Friday, December 19, 2008

The lesson of history

"The occupational disease of ministers long in office is to intervene in the private and communal lives of citizens..."

Simon Jenkins, Accountable to None: the Tory nationalization of Britain, Hamish Hamilton, London, 1995 (Penguin paperback 1996: 95)

Thursday, December 04, 2008

Who commissions this stuff?

Who commissions what passes for drama on BBC1? So many turkeys it's like December in Norfolk. Bonekickers, Survivors - even a bad choice of Little Dorritt as the compulsory Dickens. And oh-dear-god, Apparitions; how drunk do you have to be to think Apparitions is a good idea?
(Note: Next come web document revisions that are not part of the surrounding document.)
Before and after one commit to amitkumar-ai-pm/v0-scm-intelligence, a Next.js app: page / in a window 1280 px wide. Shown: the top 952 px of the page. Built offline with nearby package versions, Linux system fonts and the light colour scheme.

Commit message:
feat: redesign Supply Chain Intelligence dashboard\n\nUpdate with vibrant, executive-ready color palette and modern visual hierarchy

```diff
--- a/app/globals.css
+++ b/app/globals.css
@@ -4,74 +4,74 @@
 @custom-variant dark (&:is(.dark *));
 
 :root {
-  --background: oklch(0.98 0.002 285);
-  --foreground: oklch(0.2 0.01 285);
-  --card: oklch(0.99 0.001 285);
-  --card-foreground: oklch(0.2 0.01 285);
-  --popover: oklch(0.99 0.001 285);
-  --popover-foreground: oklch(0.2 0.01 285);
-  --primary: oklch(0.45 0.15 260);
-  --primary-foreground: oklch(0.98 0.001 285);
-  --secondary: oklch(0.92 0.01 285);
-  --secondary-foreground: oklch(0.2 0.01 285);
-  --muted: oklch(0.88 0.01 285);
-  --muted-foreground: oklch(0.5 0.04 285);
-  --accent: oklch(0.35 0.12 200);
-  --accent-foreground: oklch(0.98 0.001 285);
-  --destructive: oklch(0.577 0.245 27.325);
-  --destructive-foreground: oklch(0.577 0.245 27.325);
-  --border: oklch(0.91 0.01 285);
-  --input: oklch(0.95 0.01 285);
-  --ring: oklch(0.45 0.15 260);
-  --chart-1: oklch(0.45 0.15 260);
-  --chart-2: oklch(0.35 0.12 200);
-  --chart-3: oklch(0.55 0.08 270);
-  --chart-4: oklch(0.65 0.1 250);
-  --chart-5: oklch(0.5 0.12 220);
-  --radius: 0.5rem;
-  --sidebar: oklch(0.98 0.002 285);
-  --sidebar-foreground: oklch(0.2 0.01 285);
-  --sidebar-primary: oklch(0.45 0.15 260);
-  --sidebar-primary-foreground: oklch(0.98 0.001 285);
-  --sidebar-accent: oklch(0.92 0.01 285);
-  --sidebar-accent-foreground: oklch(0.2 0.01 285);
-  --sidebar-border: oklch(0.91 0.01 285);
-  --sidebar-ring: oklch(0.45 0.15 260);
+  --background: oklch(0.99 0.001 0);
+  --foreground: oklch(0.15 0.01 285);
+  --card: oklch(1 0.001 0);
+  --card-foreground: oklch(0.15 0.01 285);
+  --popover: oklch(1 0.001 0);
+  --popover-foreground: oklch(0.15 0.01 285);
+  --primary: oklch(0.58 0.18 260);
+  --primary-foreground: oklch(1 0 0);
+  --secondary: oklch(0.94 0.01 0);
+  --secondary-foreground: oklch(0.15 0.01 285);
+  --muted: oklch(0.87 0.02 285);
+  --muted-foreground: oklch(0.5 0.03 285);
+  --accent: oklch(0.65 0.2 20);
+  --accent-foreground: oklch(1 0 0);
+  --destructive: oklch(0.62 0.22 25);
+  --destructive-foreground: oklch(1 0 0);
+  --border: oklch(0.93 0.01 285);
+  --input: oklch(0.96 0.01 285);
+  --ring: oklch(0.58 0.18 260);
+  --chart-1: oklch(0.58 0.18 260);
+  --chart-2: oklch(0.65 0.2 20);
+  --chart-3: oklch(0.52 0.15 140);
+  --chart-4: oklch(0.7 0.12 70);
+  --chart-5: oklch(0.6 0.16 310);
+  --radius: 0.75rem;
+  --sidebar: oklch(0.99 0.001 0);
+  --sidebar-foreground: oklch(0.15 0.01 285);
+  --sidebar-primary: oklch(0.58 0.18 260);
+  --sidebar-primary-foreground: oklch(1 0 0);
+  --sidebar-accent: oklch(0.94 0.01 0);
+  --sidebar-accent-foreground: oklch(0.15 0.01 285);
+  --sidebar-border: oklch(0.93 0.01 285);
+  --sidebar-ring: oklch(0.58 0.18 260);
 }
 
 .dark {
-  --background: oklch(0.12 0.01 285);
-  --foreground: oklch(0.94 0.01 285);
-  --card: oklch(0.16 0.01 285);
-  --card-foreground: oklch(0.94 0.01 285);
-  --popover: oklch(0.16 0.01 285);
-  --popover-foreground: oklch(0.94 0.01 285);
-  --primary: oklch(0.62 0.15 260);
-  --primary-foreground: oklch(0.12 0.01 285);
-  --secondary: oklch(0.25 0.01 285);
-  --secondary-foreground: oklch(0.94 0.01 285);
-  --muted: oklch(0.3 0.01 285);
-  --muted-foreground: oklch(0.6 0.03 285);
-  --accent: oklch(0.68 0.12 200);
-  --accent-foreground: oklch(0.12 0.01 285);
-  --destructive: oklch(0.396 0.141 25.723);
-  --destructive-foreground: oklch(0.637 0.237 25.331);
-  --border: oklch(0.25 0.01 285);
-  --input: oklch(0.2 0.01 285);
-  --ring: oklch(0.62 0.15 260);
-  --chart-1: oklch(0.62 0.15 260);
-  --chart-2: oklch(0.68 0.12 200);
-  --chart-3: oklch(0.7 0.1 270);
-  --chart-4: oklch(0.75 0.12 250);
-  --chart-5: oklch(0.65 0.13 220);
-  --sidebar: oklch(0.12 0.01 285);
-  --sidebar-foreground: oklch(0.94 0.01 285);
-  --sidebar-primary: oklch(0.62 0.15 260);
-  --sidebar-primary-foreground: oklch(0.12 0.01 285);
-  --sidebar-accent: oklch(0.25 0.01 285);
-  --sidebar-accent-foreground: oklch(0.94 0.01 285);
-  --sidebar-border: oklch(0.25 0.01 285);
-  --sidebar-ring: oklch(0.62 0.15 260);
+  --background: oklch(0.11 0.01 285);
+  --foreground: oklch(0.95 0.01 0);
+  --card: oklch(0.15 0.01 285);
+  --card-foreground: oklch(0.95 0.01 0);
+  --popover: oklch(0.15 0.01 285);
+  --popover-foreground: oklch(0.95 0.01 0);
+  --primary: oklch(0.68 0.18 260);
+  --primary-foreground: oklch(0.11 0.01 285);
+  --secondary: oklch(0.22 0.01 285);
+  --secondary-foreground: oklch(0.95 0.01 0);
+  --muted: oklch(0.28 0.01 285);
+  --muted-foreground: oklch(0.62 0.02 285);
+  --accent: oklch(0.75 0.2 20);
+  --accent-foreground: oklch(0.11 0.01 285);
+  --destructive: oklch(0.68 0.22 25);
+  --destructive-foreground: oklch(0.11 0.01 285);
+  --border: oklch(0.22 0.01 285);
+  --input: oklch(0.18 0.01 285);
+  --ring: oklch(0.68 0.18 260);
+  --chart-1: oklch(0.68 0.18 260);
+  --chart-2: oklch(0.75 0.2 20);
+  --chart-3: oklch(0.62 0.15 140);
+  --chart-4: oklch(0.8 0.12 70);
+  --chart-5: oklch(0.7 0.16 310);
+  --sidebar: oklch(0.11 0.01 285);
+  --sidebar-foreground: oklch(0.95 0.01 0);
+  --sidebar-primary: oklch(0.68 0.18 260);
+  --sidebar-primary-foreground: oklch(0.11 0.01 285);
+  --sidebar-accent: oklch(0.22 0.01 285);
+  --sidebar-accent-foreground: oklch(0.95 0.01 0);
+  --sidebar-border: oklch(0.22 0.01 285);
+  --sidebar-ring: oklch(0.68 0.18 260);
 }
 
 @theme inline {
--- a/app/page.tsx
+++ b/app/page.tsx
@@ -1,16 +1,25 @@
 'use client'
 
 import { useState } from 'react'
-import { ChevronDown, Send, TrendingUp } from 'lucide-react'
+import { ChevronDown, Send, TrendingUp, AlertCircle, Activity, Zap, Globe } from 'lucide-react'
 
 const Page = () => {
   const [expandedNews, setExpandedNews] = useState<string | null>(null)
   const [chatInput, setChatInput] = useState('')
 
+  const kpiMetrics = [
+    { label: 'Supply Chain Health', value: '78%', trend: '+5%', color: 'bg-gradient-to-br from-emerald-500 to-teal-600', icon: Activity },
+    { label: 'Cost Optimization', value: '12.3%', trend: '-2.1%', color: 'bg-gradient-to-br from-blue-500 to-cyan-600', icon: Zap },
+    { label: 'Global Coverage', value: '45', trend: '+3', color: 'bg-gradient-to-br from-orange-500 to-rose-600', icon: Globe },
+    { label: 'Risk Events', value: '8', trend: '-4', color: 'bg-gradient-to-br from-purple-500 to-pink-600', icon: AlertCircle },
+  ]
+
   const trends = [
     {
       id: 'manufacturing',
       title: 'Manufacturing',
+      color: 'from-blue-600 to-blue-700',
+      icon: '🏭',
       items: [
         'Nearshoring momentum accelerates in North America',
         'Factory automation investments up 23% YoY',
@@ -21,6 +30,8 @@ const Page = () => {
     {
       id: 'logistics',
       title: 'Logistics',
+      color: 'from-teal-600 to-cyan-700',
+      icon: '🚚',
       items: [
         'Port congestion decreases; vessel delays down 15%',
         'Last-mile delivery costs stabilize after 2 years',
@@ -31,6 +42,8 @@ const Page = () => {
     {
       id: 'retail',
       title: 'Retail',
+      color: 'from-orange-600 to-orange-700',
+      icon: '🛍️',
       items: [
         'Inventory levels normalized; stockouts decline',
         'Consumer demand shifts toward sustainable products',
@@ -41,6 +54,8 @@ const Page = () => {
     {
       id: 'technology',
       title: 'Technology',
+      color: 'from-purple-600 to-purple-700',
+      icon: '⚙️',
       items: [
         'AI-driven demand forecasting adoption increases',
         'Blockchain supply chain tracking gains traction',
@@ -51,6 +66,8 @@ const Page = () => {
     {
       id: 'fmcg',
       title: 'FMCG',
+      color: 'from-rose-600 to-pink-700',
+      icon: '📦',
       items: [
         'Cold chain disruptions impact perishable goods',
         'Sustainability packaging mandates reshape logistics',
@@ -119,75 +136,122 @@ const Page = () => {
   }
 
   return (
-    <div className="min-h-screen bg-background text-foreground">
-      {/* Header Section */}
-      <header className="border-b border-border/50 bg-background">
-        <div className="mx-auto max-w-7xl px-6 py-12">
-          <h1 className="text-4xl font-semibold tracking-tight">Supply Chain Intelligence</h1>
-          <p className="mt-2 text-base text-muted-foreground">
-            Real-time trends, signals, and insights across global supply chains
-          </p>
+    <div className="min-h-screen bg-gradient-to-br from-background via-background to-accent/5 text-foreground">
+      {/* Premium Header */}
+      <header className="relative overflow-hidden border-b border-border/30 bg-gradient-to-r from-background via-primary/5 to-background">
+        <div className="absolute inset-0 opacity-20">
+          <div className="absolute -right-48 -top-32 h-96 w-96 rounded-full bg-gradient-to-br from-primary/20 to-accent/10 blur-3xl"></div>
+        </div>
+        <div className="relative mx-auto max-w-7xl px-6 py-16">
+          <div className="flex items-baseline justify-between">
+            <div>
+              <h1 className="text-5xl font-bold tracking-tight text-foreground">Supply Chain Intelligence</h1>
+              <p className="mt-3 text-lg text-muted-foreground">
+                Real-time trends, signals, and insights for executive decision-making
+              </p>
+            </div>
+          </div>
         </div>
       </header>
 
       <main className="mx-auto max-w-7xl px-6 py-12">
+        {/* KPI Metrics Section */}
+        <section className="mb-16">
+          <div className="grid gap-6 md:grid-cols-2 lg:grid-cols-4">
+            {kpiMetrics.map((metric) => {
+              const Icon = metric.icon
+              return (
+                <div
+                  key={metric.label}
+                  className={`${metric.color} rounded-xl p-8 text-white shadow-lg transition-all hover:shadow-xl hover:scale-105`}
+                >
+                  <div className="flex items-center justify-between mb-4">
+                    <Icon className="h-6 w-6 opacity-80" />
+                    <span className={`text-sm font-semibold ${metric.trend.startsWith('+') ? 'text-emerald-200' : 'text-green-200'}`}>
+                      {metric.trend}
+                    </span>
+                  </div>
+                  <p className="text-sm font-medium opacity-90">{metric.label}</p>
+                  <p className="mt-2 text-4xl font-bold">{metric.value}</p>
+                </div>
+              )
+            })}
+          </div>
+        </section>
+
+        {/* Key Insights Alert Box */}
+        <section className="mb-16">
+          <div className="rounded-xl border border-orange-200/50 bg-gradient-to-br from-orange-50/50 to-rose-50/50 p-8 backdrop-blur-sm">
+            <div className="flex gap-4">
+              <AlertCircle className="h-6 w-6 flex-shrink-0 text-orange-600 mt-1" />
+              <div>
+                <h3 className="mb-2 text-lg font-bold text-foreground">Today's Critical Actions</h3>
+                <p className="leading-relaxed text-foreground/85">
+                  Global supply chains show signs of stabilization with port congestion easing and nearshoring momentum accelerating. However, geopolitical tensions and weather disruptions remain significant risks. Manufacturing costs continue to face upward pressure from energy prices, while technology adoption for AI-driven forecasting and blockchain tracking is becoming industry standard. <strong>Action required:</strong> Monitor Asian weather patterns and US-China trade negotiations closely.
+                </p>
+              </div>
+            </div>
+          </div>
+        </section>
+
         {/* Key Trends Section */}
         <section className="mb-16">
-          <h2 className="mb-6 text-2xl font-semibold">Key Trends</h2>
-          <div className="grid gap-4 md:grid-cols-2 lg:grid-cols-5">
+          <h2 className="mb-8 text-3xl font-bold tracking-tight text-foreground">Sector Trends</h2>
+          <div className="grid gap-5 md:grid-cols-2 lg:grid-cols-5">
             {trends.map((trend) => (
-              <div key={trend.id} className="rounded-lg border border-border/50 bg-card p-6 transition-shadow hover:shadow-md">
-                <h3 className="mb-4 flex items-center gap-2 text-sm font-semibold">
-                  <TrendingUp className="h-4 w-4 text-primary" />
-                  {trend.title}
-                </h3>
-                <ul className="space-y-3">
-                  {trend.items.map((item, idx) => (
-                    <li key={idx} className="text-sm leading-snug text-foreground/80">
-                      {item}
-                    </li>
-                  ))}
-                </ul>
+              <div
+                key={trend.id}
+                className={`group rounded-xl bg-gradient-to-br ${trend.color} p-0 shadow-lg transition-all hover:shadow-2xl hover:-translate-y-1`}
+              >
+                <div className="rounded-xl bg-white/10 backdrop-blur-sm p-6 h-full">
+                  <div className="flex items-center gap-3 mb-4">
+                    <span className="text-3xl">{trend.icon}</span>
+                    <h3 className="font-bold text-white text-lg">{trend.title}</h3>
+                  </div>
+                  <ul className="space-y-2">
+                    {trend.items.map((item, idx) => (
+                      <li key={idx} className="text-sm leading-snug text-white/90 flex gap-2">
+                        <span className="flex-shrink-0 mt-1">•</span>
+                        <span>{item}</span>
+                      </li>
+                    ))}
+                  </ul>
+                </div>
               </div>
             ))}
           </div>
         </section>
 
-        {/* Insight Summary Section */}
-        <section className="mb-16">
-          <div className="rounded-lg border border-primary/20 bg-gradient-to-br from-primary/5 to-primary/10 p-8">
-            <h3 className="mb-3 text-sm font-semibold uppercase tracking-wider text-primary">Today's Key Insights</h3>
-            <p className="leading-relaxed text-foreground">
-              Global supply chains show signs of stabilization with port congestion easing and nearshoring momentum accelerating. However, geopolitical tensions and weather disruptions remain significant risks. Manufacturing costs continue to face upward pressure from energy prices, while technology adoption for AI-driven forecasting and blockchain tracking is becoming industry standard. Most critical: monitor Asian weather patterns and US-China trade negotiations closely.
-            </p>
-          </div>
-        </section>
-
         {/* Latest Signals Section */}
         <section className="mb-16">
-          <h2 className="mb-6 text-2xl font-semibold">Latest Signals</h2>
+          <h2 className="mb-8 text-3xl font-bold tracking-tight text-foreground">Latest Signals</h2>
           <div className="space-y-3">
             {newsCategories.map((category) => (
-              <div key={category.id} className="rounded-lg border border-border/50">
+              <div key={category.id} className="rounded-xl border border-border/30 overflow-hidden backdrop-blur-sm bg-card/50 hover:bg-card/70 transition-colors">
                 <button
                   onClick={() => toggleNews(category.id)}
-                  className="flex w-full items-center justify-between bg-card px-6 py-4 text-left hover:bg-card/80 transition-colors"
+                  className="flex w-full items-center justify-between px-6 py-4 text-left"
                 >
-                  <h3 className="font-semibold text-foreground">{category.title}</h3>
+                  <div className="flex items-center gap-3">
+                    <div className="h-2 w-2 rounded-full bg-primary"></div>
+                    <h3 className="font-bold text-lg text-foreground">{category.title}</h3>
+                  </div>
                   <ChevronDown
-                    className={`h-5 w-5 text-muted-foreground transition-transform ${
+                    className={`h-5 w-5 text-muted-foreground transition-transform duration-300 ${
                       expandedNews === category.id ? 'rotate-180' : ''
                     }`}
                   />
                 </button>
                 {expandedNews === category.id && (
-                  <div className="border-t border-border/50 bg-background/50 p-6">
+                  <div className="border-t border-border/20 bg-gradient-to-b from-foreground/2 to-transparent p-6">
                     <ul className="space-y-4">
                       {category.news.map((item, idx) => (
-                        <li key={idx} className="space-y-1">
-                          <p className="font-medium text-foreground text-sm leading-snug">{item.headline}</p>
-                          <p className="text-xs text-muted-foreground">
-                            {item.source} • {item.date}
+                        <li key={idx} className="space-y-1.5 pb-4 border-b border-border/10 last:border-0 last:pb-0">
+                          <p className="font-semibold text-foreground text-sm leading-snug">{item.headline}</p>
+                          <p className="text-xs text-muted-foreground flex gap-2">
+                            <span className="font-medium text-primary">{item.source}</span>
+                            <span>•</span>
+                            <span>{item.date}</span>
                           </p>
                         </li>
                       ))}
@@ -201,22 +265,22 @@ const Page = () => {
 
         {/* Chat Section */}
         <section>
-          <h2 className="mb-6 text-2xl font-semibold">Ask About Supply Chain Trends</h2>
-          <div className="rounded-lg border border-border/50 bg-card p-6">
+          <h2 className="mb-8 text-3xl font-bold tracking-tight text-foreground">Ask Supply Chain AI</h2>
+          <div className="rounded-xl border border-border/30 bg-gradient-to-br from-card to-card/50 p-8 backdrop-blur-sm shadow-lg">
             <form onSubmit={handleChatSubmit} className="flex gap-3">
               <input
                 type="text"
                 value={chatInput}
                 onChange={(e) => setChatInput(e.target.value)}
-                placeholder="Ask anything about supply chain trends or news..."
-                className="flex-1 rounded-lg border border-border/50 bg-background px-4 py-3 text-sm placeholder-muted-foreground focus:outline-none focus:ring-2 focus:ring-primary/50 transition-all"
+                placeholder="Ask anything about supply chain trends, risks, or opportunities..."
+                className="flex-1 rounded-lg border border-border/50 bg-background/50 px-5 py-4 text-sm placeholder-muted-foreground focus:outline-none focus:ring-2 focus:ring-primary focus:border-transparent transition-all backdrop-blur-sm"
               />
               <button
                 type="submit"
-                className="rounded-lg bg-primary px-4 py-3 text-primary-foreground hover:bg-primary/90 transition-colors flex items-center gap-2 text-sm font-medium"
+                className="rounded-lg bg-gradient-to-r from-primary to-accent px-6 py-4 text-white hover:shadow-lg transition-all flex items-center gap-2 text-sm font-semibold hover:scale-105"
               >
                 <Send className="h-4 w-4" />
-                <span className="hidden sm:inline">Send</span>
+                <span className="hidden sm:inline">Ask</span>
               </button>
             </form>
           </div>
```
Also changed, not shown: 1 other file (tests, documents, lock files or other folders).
All these shows shed viewers at an alarming rate. There's something to be said for risking something new but endless revivals of past failures (Survivors, Blake's 7) is pure madness, especially when the same tiny band of actors is in all of them. Lots of people liked Julie Graham in William and Mary. That was a significant time ago and she's been in nothing worthwhile since.

Dylan Thomas premiere

The Art of Conversation, R4 December 3 2008.

This was billed and produced as an undiscovered play but was actually a dramatic feature. The clue was the in-joke when a sailor at the palais de danse was telling his girl how popular the radio is aboard ship. "Except when there's a feature programme. No one listens to them."

Artistically it could not be a play because there was no dramatic conflict, merely dramatic interludes designed to illustrate the propaganda theme that "careless talk costs lives."

The device was an illustrated lecture about the decline of English conversation. The flashbacks to the conversational giants Wilde and Dr Johnson fell wide of the mark, illustrating the fact that they were monologuists not conversationalists, or more exactly pompous windbags.

The second half, however, came alive when the lecturer illustrated how pointless mundane chatter inadvertently passes useful info to the enemy. The key facts were cleverly 'bleeped' out with a choral chord. Unfortunately the producer, Alison Hindell - the Head of Drama, no less - considered it witty to incorporate the same device into the end credits. This is the same legendary humour that inspired her to use her trademark device of incorporating Richard Burton's half-pissed performance as First Voice in Under Milk Wood. It shows how little broadsheet critics know about the form when several thought this was actually part of Thomas's script.

Nevertheless - a considerable archival discovery by Andrew Lycett and well worth production.